Our protagonists find themselves in situations of betrayal, whether by a loved one’s accidental death, as in ‘Signal to Noise’, or by a trusted wartime authority, in ‘Spirey and the Queen’. His fertile imagination can resurrect Elton John on Mars in ‘Understanding Space and Time’ or make prophets of the human condition out of pool-cleaning robots in the title story. But overall, the stories in ZIMA BLUE represent a more optimistic take on humanity’s future, a view that says there may be wars, there may be catastrophes and cosmic errors, but something human will still survive.

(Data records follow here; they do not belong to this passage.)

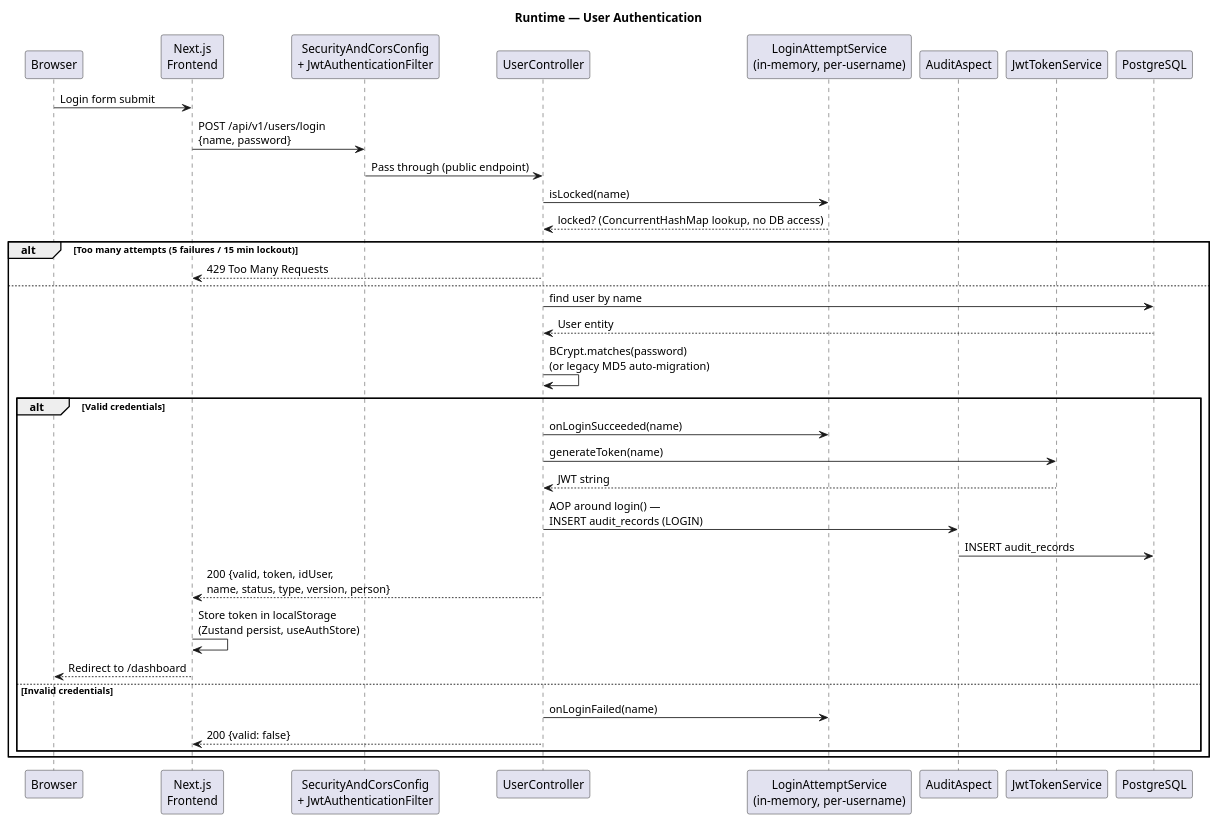
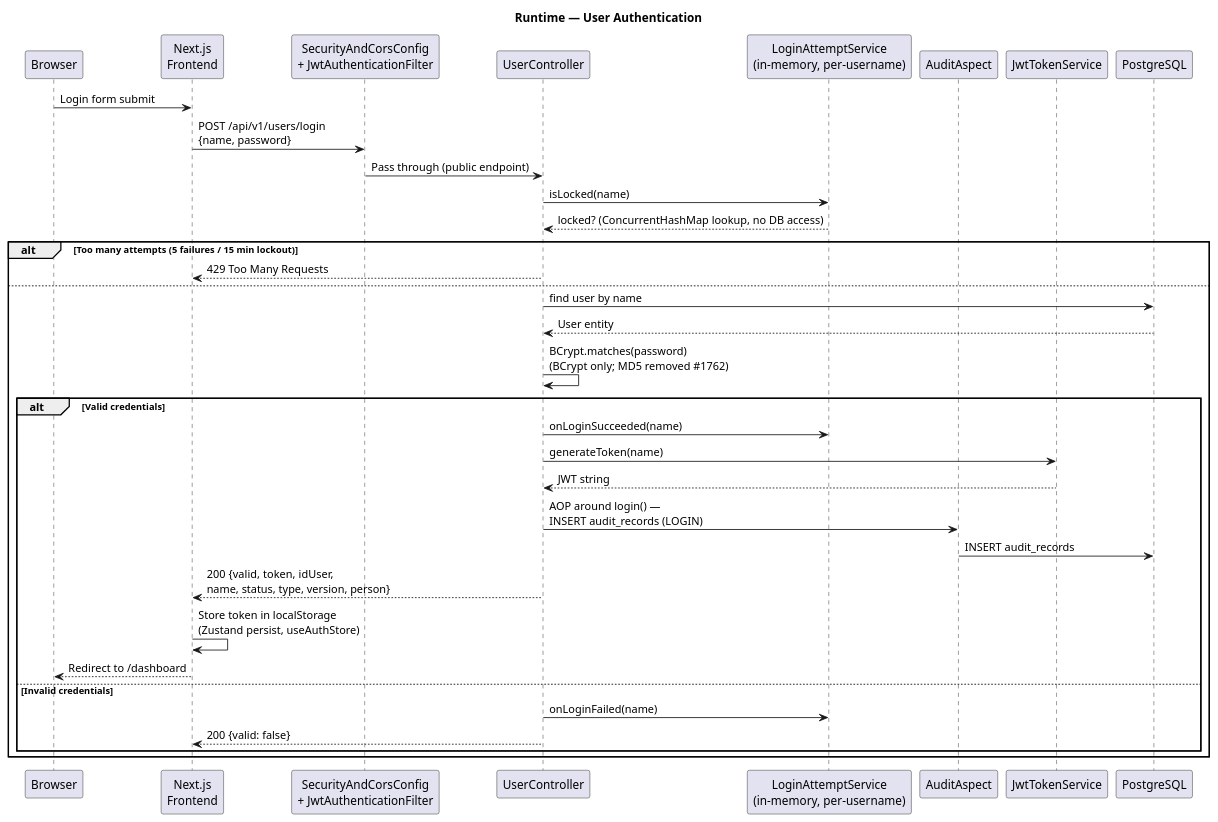
The eighth of 13 diagrams in docs/200-architecture/201-SAD/sad.md (matiaspakua/notaire), drawn with PlantUML before and after one commit. The commit also changed 9 other files, not shown here.

First line of the commit message:
fix(security): remove legacy MD5 password verification (#1762)

````diff
--- a/docs/200-architecture/201-SAD/sad.md
+++ b/docs/200-architecture/201-SAD/sad.md
@@ -551,40 +551,40 @@
 ```plantuml
 @startuml
 title Runtime — User Authentication
 
 participant "Browser" as B
 participant "Next.js\nFrontend" as FE
 participant "SecurityAndCorsConfig\n+ JwtAuthenticationFilter" as Sec
 participant "UserController" as Ctrl
 participant "LoginAttemptService\n(in-memory, per-username)" as Login
 participant "AuditAspect" as Audit
 participant "JwtTokenService" as JWT
 participant "PostgreSQL" as DB
 
 B -> FE : Login form submit
 FE -> Sec : POST /api/v1/users/login\n{name, password}
 Sec -> Ctrl : Pass through (public endpoint)
 Ctrl -> Login : isLocked(name)
 Login --> Ctrl : locked? (ConcurrentHashMap lookup, no DB access)
 alt Too many attempts (5 failures / 15 min lockout)
   Ctrl --> FE : 429 Too Many Requests
 else
   Ctrl -> DB : find user by name
   DB --> Ctrl : User entity
-  Ctrl -> Ctrl : BCrypt.matches(password)\n(or legacy MD5 auto-migration)
+  Ctrl -> Ctrl : BCrypt.matches(password)\n(BCrypt only; MD5 removed #1762)
   alt Valid credentials
     Ctrl -> Login : onLoginSucceeded(name)
     Ctrl -> JWT : generateToken(name)
     JWT --> Ctrl : JWT string
     Ctrl -> Audit : AOP around login() —\nINSERT audit_records (LOGIN)
     Audit -> DB : INSERT audit_records
     Ctrl --> FE : 200 {valid, token, idUser,\nname, status, type, version, person}
     FE -> FE : Store token in localStorage\n(Zustand persist, useAuthStore)
     FE --> B : Redirect to /dashboard
   else Invalid credentials
     Ctrl -> Login : onLoginFailed(name)
     Ctrl --> FE : 200 {valid: false}
   end
 end
 @enduml
 ```
````
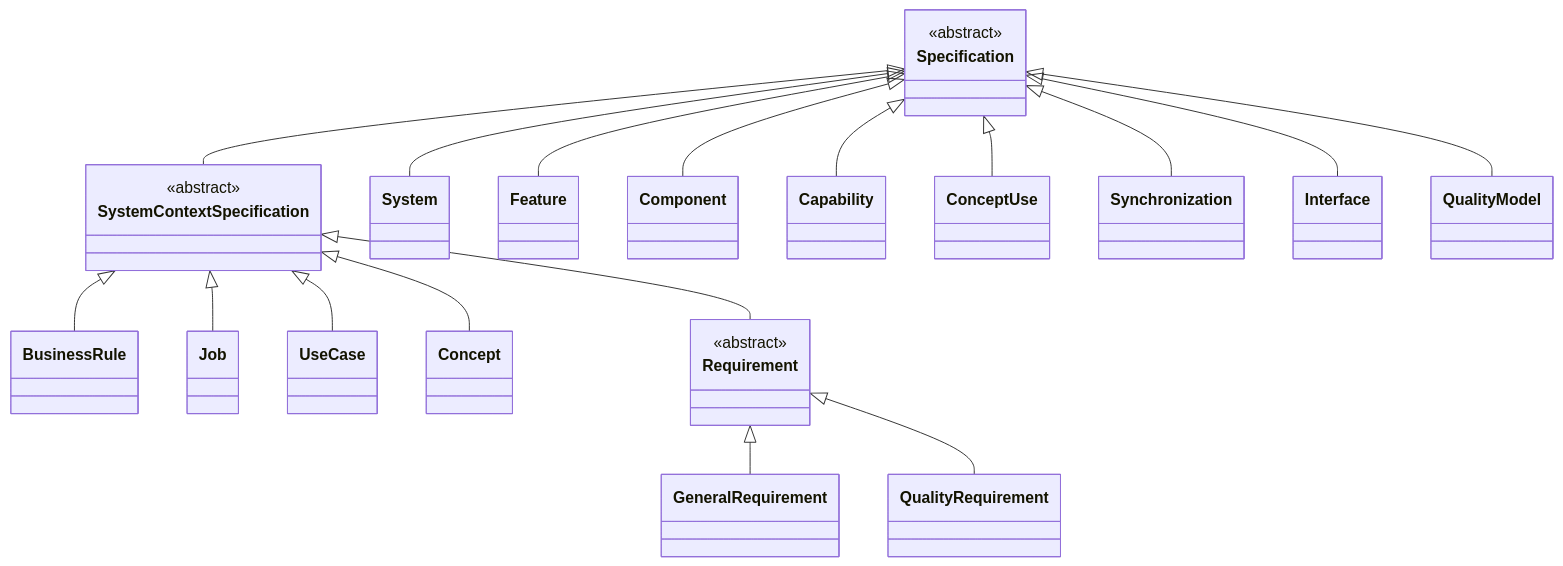
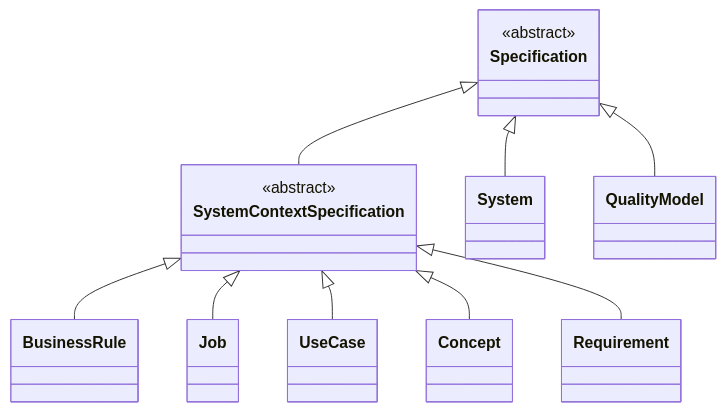
Before and after one commit to craigsmitham/dotspec: the first of 18 diagrams in docs/reference/model/core.md, drawn with Mermaid. The commit also changed other lines of this file and 139 other files, not shown here.

Commit message:
Unify requirement specifications and classify quality by attribute

````diff
--- a/docs/reference/model/core.md
+++ b/docs/reference/model/core.md
@@ -30,40 +30,23 @@
 ```mermaid
 classDiagram
     direction TB
     class Specification
     <<abstract>> Specification
     class SystemContextSpecification
     <<abstract>> SystemContextSpecification
     class System
-    class Feature
-    class Component
-    class Capability
-    class ConceptUse
-    class Synchronization
-    class Interface
     class QualityModel
     class BusinessRule
     class Job
     class UseCase
     class Concept
     class Requirement
-    <<abstract>> Requirement
-    class GeneralRequirement
-    class QualityRequirement
     Specification <|-- SystemContextSpecification
     Specification <|-- System
-    Specification <|-- Feature
-    Specification <|-- Component
-    Specification <|-- Capability
-    Specification <|-- ConceptUse
-    Specification <|-- Synchronization
-    Specification <|-- Interface
     Specification <|-- QualityModel
     SystemContextSpecification <|-- BusinessRule
     SystemContextSpecification <|-- Job
     SystemContextSpecification <|-- UseCase
     SystemContextSpecification <|-- Concept
     SystemContextSpecification <|-- Requirement
-    Requirement <|-- GeneralRequirement
-    Requirement <|-- QualityRequirement
 ```
````
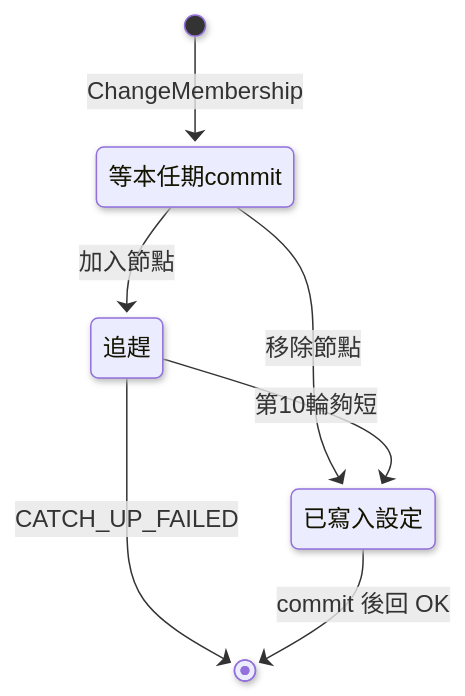
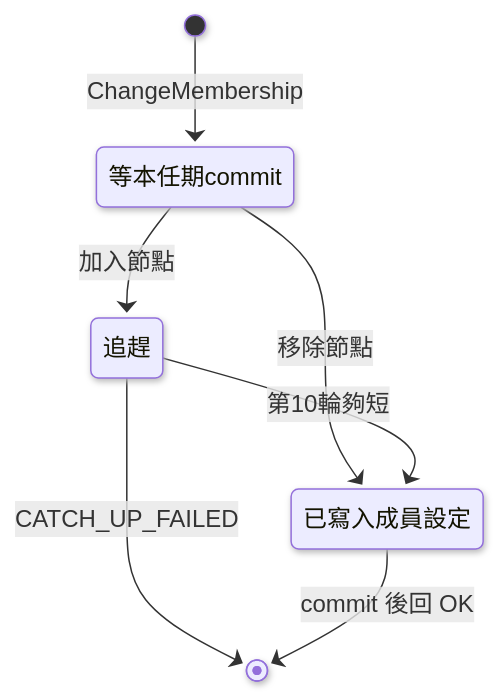
Before and after one commit to JiaChangGit/raft_kv_store: the fourth of 4 diagrams in docs/ARCHITECTURE.md, drawn with Mermaid. The commit also changed other lines of this file and 10 other files, not shown here.

````diff
--- a/docs/ARCHITECTURE.md
+++ b/docs/ARCHITECTURE.md
@@ -119,13 +119,13 @@
 ```mermaid
 ---
 config:
   look: neo
 ---
 stateDiagram-v2
     [*] --> 等本任期commit: ChangeMembership
     等本任期commit --> 追趕: 加入節點
-    等本任期commit --> 已寫入設定: 移除節點
-    追趕 --> 已寫入設定: 第10輪夠短
+    等本任期commit --> 已寫入成員設定: 移除節點
+    追趕 --> 已寫入成員設定: 第10輪夠短
     追趕 --> [*]: CATCH_UP_FAILED
-    已寫入設定 --> [*]: commit 後回 OK
+    已寫入成員設定 --> [*]: commit 後回 OK
 ```
````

One of two collections that appeared in 2006, Zima Blue gathered up the best of my stories that were not set in the Revelation Space universe. Later, when I had written sequels to two of the pieces, the collection was slightly expanded for its UK release in 2008.